"Unfortunately although I dislike these trolls and their harassment, it is the price that we pay in a democracy to protect free speech.
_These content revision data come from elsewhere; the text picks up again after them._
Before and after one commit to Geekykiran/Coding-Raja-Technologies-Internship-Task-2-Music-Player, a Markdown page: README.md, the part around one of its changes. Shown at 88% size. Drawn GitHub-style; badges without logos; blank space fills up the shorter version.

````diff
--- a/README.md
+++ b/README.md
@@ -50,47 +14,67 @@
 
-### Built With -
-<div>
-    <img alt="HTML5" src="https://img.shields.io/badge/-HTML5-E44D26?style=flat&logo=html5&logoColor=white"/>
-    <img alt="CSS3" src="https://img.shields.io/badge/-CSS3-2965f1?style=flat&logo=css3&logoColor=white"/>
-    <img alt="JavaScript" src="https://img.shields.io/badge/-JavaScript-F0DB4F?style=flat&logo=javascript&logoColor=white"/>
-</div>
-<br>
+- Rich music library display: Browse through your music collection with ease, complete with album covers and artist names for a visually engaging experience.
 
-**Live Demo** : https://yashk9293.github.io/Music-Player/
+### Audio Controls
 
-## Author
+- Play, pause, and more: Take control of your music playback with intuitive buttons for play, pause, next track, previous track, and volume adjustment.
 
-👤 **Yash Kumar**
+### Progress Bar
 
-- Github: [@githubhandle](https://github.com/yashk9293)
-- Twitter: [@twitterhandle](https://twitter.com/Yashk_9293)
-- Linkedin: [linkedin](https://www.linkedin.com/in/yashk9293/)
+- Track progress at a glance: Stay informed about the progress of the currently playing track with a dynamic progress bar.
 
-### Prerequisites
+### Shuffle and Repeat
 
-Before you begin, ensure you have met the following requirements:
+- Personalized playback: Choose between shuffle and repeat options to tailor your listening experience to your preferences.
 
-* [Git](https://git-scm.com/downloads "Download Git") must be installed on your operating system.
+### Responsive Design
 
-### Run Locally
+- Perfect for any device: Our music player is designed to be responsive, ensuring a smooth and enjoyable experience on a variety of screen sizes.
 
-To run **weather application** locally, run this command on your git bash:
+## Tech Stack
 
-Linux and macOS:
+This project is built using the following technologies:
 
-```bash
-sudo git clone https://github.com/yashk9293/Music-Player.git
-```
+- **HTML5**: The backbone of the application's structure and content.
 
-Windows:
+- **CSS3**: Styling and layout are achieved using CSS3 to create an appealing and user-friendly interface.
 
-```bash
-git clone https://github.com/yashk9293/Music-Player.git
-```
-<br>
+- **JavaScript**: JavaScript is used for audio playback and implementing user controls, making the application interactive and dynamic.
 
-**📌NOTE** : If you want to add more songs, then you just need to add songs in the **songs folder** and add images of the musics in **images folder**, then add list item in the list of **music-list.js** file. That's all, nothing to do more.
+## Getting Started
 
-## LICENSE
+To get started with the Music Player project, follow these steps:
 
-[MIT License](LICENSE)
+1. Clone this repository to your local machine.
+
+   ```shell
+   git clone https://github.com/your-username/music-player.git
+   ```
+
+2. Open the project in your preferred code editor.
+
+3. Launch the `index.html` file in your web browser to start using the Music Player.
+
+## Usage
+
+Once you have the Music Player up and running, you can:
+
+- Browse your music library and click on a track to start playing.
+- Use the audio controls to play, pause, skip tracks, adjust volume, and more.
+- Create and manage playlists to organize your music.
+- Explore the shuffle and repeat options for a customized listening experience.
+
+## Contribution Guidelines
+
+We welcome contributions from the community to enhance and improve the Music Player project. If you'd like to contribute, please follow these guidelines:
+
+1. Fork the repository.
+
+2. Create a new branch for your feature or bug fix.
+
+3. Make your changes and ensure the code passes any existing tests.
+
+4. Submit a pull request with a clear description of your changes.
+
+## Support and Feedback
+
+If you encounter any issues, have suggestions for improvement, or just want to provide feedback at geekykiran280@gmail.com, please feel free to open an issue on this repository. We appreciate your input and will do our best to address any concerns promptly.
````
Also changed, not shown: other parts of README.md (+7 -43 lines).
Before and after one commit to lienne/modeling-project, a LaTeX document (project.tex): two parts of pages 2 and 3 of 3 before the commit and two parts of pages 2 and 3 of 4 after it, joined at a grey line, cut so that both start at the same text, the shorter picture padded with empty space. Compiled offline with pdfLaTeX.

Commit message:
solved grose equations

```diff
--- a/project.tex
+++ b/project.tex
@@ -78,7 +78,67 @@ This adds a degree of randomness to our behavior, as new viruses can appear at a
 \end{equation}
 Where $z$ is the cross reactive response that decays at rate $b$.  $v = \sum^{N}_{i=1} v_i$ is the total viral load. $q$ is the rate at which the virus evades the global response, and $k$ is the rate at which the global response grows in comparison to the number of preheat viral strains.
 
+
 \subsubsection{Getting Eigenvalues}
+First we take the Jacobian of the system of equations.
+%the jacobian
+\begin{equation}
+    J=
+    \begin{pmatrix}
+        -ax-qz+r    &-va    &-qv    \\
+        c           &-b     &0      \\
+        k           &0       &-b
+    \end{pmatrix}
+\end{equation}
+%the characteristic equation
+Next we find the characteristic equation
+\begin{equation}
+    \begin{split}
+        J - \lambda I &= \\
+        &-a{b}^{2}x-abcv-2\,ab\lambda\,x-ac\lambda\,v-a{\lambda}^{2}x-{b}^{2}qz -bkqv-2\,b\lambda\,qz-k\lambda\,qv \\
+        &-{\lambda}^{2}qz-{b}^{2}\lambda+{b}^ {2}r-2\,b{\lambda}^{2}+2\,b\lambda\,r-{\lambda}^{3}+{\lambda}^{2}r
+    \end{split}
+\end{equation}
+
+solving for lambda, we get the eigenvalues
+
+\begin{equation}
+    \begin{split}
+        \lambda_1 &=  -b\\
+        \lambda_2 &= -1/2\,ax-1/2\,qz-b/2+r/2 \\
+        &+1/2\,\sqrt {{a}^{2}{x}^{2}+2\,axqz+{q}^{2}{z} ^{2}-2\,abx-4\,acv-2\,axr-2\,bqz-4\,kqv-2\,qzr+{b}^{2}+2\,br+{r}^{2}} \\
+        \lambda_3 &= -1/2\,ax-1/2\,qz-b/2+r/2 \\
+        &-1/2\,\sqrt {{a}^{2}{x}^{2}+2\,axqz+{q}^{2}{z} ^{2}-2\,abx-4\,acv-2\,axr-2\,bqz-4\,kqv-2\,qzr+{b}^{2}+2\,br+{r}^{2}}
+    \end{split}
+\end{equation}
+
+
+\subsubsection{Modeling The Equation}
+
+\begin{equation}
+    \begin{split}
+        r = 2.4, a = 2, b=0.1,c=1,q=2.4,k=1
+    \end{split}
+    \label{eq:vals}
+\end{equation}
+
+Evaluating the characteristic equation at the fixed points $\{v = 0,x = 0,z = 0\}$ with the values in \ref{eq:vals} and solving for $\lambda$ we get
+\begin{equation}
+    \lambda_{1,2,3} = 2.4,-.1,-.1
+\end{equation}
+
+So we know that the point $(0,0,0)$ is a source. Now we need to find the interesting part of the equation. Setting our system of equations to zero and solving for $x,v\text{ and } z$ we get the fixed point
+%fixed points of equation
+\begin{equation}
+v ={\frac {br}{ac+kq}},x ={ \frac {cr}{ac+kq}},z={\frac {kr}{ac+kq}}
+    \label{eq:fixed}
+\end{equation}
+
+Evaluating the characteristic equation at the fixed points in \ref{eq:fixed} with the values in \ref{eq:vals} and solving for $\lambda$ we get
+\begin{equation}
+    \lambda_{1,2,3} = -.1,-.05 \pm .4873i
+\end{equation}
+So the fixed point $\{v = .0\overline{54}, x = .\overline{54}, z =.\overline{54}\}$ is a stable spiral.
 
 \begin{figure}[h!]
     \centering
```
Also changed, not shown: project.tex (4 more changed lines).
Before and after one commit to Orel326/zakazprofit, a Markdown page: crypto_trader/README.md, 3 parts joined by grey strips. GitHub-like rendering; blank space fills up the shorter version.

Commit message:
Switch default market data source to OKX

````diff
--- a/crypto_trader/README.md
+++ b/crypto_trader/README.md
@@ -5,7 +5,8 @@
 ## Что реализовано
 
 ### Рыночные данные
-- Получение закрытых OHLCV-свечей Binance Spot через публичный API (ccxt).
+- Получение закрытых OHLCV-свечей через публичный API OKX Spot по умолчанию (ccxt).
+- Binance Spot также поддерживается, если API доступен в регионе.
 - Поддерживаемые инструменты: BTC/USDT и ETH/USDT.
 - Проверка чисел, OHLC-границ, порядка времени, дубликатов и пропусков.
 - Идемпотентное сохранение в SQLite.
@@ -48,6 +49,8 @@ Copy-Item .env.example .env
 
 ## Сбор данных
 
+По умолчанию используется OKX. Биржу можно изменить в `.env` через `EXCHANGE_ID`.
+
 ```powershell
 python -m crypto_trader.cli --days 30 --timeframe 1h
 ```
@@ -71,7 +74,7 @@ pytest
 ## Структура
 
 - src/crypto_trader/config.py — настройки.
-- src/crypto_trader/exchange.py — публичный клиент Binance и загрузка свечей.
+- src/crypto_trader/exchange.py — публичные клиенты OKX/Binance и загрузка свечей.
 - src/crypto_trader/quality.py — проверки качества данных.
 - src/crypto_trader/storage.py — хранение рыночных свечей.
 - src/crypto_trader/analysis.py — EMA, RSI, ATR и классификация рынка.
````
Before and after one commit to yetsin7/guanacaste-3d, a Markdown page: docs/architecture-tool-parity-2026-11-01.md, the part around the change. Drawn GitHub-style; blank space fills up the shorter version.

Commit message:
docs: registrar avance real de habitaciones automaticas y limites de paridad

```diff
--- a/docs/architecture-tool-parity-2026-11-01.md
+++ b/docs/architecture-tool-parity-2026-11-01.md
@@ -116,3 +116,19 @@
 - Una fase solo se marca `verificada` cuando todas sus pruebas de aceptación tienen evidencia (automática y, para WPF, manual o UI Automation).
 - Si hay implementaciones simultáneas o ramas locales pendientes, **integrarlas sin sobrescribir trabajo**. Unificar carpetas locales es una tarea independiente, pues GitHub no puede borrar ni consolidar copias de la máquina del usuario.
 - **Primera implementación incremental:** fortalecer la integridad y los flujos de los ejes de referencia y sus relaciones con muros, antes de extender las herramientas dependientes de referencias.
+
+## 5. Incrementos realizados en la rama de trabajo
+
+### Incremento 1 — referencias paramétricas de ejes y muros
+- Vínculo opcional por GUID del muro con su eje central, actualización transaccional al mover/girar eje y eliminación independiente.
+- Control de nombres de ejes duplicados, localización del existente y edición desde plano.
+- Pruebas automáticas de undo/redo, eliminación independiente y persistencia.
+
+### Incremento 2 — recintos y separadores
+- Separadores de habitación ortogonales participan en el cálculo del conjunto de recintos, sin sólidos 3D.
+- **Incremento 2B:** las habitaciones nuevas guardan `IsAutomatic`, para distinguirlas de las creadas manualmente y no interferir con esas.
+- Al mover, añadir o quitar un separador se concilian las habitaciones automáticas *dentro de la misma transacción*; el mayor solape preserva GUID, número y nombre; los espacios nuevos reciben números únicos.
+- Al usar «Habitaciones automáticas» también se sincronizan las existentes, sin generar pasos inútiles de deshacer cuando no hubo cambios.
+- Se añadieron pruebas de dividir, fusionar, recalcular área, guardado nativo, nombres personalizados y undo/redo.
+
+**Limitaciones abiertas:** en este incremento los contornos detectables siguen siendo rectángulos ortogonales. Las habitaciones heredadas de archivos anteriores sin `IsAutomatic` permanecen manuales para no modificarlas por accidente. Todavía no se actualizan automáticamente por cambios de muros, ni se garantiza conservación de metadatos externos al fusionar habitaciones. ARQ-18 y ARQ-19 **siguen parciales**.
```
With hostilities between India and Pakistan in play, it is very clear that both sides are using the online space to make their case and make the other look like an unsafe place for minorities," he had said.
Prominent Indian Americans Oppose Acharya's Appointment
Meanwhile, several Indian Americans expressed their dismay at the appointment of a Hindutva leader to the US Department of Homeland Security (DHS).
Describing the RSS as an "ultra right-wing extremist organisation," Ria Chakrabarty, a policy director at Hindus for Human Rights, said, "The HSS is the overseas arm of the RSS. We firmly oppose the inclusion of organisations like HSS in any religious freedom council."
She also opposed the formation of a religious council within the DHS itself, saying that in the past, some of the department's policies had been "harmful and discriminatory towards Muslims and Sikhs, among others."
"DHS was in charge of enforcing President (Donald) Trump’s Muslim travel ban, has a history of spying on mosques, and just this year, seized the turbans of Sikh asylum seekers at the US-Mexico border."Ria Chakrabarty, Hindus for Human Rights
Rasheed Ahmed, executive director at the Indian American Muslim Council, also slammed Acharya's appointment, and questioned the US government's decision-making process in this regard.
"How can a member of a group whose parent organisation in India is implicated in violence against religious minorities and attacks their places of worship be a good fit for this position?" he asked.
Citing Acharya's refusal to accept the findings of the USCIRF's report on India, Mobashra Tazamal, a Washington DC-based researcher, said that it was unclear how the Hindutva leader could be tasked to carry out responsibilities towards people of different faiths as a member of the advisory council.
"I believe there is a very clear conflict of interest here, and given Acharya's comments and affiliations, his role in the council would severely impact the impartial nature of the organisation," Tazamal asserted.
The researcher also said that while the HSS is now trying to disassociate itself from the RSS, the connection between them was quite clear.
She cited two recent events co-sponsored by the US and British branches of the HSS which featured the general secretary of the RSS, Dattareya Hosable.
"The UK branch of HSS promoted the event featuring Hosable under the title 'RSS: A Vision in Action'. If the HSS is not connected to RSS, then why feature the leader of the group as a keynote speaker?" Tazamal asked.
Speaking to The Quint on Acharya's appointment to the committee, the Faith-Based Security Advisory Council of the US Department of Homeland Security said:
The Council’s focus is strictly to ensure DHS can continue to help prevent targeted violence anywhere in our country by engaging every community.Faith-Based Security Advisory Council of the US Department of Homeland Security
It also said that membership of the council reflects a wide range of diverse voices across various faith traditions and denominations, including from the Christian, Hindu, Jewish, Muslim, and Sikh communities.
(With inputs from Middle East Eye, PTI, and The Interfaith Observer.)